Make a different back up of your data! Ransomware works by encrypting your existing data with a key only your attacker knows. If your data happened to get compromised, you don't want overwrite an older, but clean Time Machine backup with bad data.
Wipe your drive and reinstall your OS. It's not impossible to clean this up; it's tedious and time consuming. Additionally, you'll always be wondering if you "got everything." The most efficient way to be positive that you've removed all potential threats is to wipe your drive clean and reinstall macOS (from a trusted source, of course).
Reinstall your Apps manually or restore from a Time Machine backup taken prior to the install of pirated software. This way you can be certain you're not bringing back compromised files.
Manually copy/restore data that was backed up post infection as you need it. It's very likely the data is safe, but for piece of mind, take an extra step and give it a once over before copying back to your system.
Change your passwords! Especially if you reuse credentials for different services. The problem here is that you don't know what was compromised - so the safest course of action is to change the password so that if it was compromised, the exposure is limited. It's very important to use different credentials for different services. Using a (paid) product like 1Password, Keeper or the open source KeePass can help you do this.
Going forward, consider using APFS snapshots before installing software. This will allow you to roll-back to a previously known-good state of your system.
The pirated software obviously did something when it was installed. The problem is, if it simply installed some scripts that copy files and installed a keystroke logger, it can circumvent detection by malware scanners and anti-virus tools.
The only efficient and surefire way to fix this is to wipe your drive clean and reinstall. The problem is, you don't know what was done, so you have to assume the worst and mitigate it from that standpoint.
Loss of data is always a big concern so having regular backups would be (again) a saving grace here. Identity theft is (IMO) more of a concern so changing your passwords to your accounts, especially ones that have critical data on you (i.e. financial, medical, taxes, etc.) is a high priority. Even though you may have to reuse login/username (lots of websites use email addresses), never reuse your password - don't make it easy for the attackers!

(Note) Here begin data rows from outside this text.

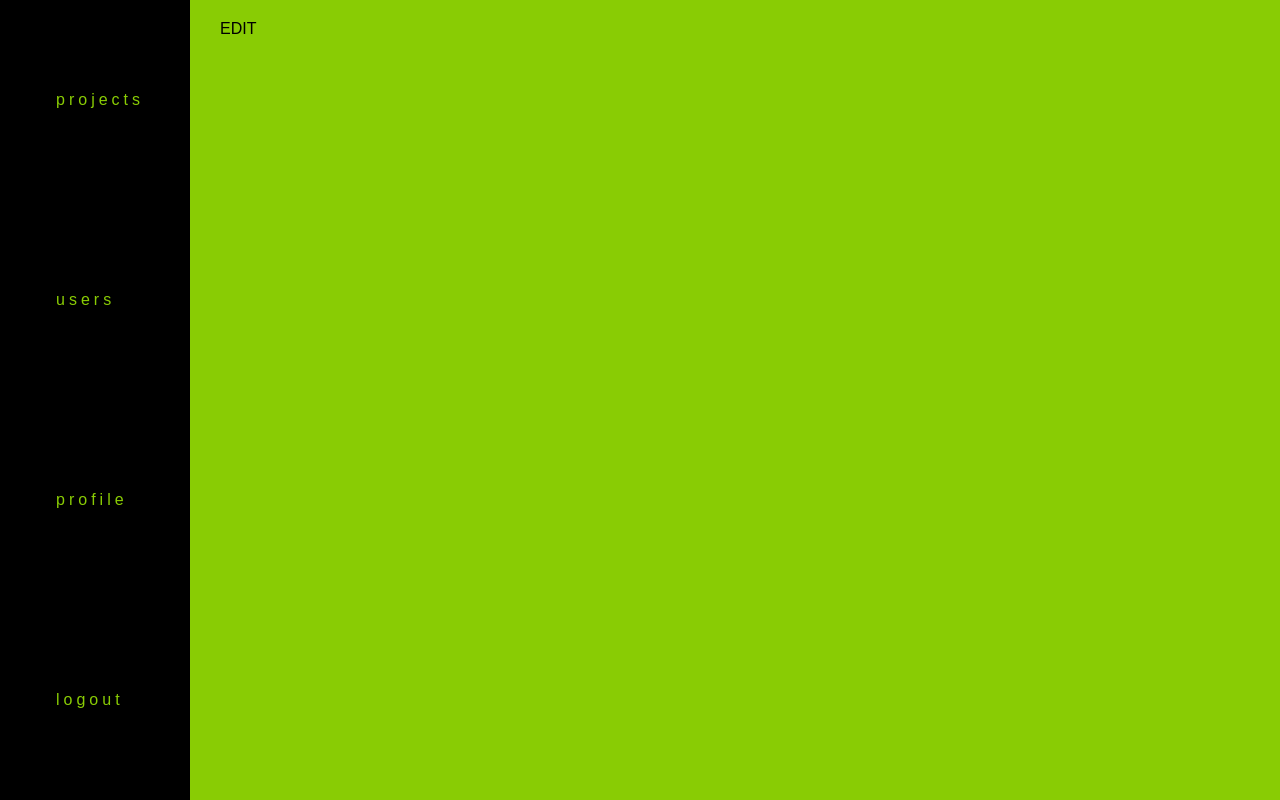
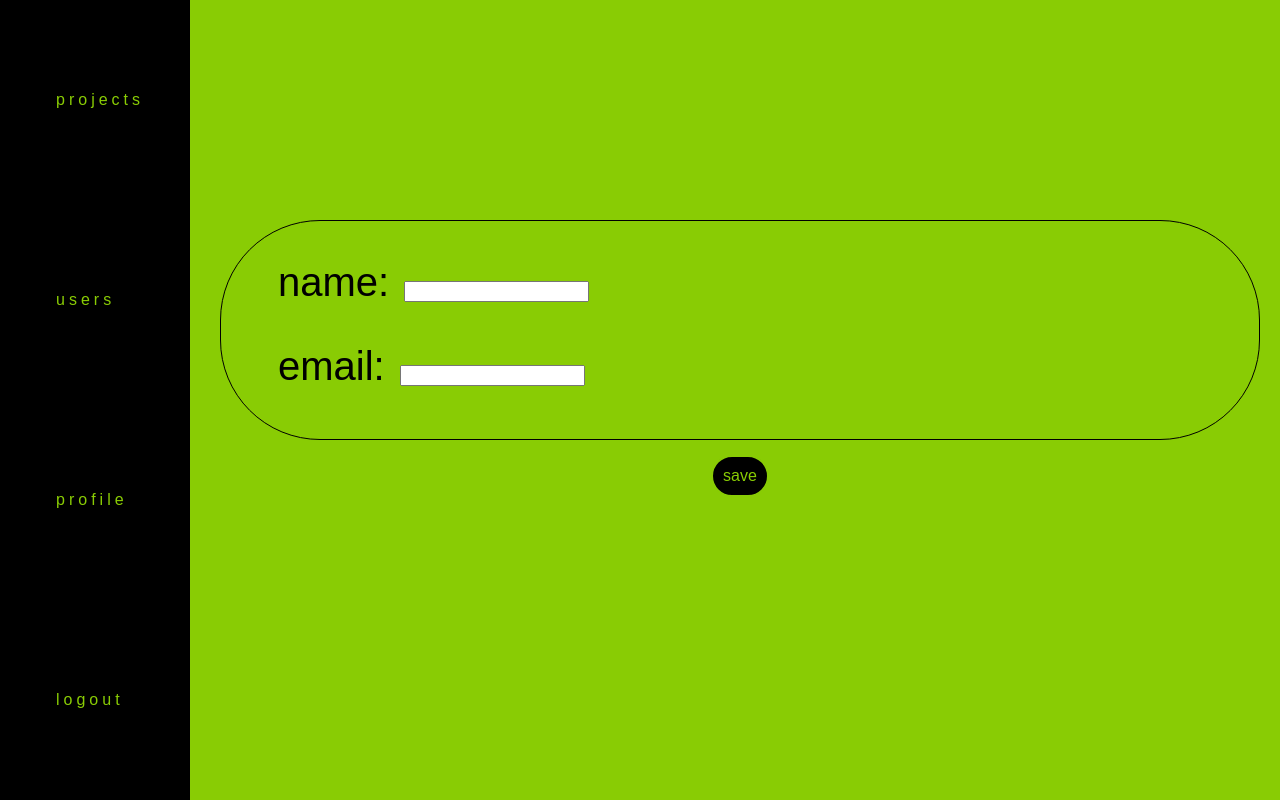
Before and after one commit to zsazsazsa/stitch-star, a React (Vite) app: page /profile/edit in a window 1280 px wide. Built offline with nearby package versions, Linux system fonts and the light colour scheme; no server answers; sample sign-in values are in the browser's storage.

Commit message:
added edit profile view and functionality

```diff
--- /dev/null
+++ b/src/Profile/EditProfile.jsx
@@ -0,0 +1,63 @@
+import { useEffect, useState } from "react"
+import { getUserById, updateUser } from "../Services/UserService"
+import "./Profile.css"
+import { useNavigate } from "react-router-dom"
+
+export const EditProfile = ({currentUser}) => {
+
+    const navigate = useNavigate()
+
+    const [user, setUser] = useState({})
+
+    useEffect(() => {
+        getUserById(currentUser.id).then(data => {
+            setUser(data)
+        })
+    }, [currentUser])
+
+    const handleSave = (e) => {
+        e.preventDefault
+
+        const editedUser = {
+            id: user.id,
+            name: user.name,
+            email: user.email
+        }
+
+        updateUser(editedUser).then(() => {
+            navigate("/profile")
+        })
+    }
+
+    const handleInputChange = (e) => {
+        const userCopy = {...user}
+        userCopy[e.target.name] = e.target.value
+        setUser(userCopy)
+    }
+
+    return (
+        <>
+        <div className="profile-edit-container">
+            <fieldset>
+                <label>name:</label>
+                <input
+                    type="text"
+                    value={user.name}
+                    onChange={handleInputChange}
+                    name="name"/>
+            </fieldset>
+            <fieldset>
+                <label>email:</label>
+                <input
+                    type="text"
+                    value={user.email}
+                    onChange={handleInputChange}
+                    name="email"/>
+            </fieldset>
+        </div>
+        <div className="btn-container">
+                <div className="save-btn" onClick={handleSave}>save</div>
+            </div>
+        </>
+    )
+}
--- a/src/Profile/Profile.css
+++ b/src/Profile/Profile.css
@@ -1,4 +1,4 @@
-.profile-container {
+.profile-container, .profile-edit-container {
     border: 1px solid black;
     border-radius: 100px;
     padding: 25px;
@@ -6,12 +6,29 @@
     margin-top: 200px;
 }
 
-.edit-btn {
+.edit-btn, .save-btn {
     margin-top: 15px;
     text-align: center;
+    margin-bottom: 15px;
+    padding: 10px;
+    border: 2px solid #89CC04;
+    border-radius: 100px;
+    background-color: black;
+    color: #89CC04;
 }
+
+.edit-btn:hover, .save-btn:hover {
+    border: 2px solid black;
+    color: black;
+    background-color: #89CC04;
+}
+
 
 .btn-container {
     display: flex;
     justify-content: center;
 }
+
+input {
+    margin-left: 15px;
+}
--- a/src/Services/UserService.jsx
+++ b/src/Services/UserService.jsx
@@ -6,3 +6,13 @@ export const getUserByEmail = (email) => {
 export const getUserById = (userId) => {
     return fetch(`http://localhost:8088/users/${userId}?_embed=projects`).then(res => res.json())
 }
+
+export const updateUser = (user) => {
+    return fetch(`http://localhost:8088/users/${user.id}`, {
+        method: "PUT",
+        headers: {
+            "Content-Type": "application/json"
+        },
+        body: JSON.stringify(user)
+    })
+}
--- a/src/Views/ApplicationViews.jsx
+++ b/src/Views/ApplicationViews.jsx
@@ -5,6 +5,7 @@ import { Projects } from "../Projects/Projects"
 import { Favorites } from "../Favorites/Favorites"
 import { Users } from "../Users/Users"
 import { Profile } from "../Profile/Profile"
+import { EditProfile } from "../Profile/EditProfile"
 
 export const ApplicationViews = () => {
 
@@ -33,7 +34,7 @@ export const ApplicationViews = () => {
                 <Route path="users" element={<Users currentUser={currentUser}/>} />
                 <Route path="profile">
                     <Route index element={<Profile currentUser={currentUser}/>} />
-                    <Route path="edit" element={<>EDIT</>} />
+                    <Route path="edit" element={<EditProfile currentUser={currentUser}/>} />
                 </Route>
             </Route>
         </Routes>
```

Finally, understand the time/effort that goes into fixing this all to save a few dollars by getting some pirated software. Hopefully I've painted a picture of the immense risk that you were opened up to, but as you go through the clean up process, you'll see how time and labor intensive this is. Your brother owes you big time on this one...I see you being treated to a very expensive restaurant visit in the near future.